Say it out loud
Using 70s sports psychology to help your learning
Dave Thomas tells a story about inner tennis on Code Newbie podcast appearance. Its at 12:55 if you want to hear him tell the story.
Inner tennis was a system built in 70s by Tim Gallwey to train tennis players. From Tim’s website,
I then began to explore ways to focus the mind of the player on direct and non-judgmental observation of ball, body, and racquet in a way that would heighten learning, performance, and enjoyment of the process.
One of the methods was to put a chair in the middle of the court. Students did not aim for the chair, but instead describe where each shot landed in relation to the chair. This forced the students to pay attention to where their shots went. Their brain connects the movement of their body and racket with the instantaneous feedback. Repeat this hundreds of time and you gain accuracy.
Being aware, and vocalising the results of your actions force you to observe the results. Its easy to go out and hit a 1000 tennis balls, but without feedback you may just end up with sore hands and minor improvements.
Similarly with coding. Its so easy to get into the fail a test fix some code pass a test cycle. You start to mindlessly try solutions and fix things without knowing how or why it worked.
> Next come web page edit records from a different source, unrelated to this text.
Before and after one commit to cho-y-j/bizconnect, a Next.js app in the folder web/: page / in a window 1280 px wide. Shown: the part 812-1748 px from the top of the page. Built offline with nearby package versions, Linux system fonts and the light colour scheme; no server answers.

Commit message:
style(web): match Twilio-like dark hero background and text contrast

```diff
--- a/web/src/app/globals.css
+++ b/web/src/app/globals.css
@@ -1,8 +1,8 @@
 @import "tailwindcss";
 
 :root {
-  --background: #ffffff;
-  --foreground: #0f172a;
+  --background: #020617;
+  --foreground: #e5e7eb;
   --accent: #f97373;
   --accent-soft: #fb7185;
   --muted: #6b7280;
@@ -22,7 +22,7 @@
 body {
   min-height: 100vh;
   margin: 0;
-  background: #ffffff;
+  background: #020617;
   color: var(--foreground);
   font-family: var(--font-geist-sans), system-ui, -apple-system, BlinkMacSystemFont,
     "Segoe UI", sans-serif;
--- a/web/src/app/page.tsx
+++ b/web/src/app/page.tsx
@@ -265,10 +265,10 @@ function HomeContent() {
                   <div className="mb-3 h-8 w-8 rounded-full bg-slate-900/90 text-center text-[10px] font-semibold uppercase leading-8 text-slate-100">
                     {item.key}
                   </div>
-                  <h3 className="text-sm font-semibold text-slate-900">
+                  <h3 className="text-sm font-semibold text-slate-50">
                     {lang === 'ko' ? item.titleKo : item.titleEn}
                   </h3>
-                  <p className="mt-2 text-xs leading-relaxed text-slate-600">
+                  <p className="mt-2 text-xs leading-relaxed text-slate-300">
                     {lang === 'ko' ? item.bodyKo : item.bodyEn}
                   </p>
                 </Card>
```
This non-judgemental observation allows us to objectively view that each action produces a certain result without the ego getting in the way. As I’ve talked about before error messages are wonderful, they help us fix it. Error messages are not a judgement of us as developers. Its hard to remember this.
This is why pairing can be so good and why my testing game is something I need to go back to.
Tomorrow its all about saying out loud what you’re doing and why. Giving the brain that immediate feedback each time you do anything so it can learn.
Makers Academy Week4 Day2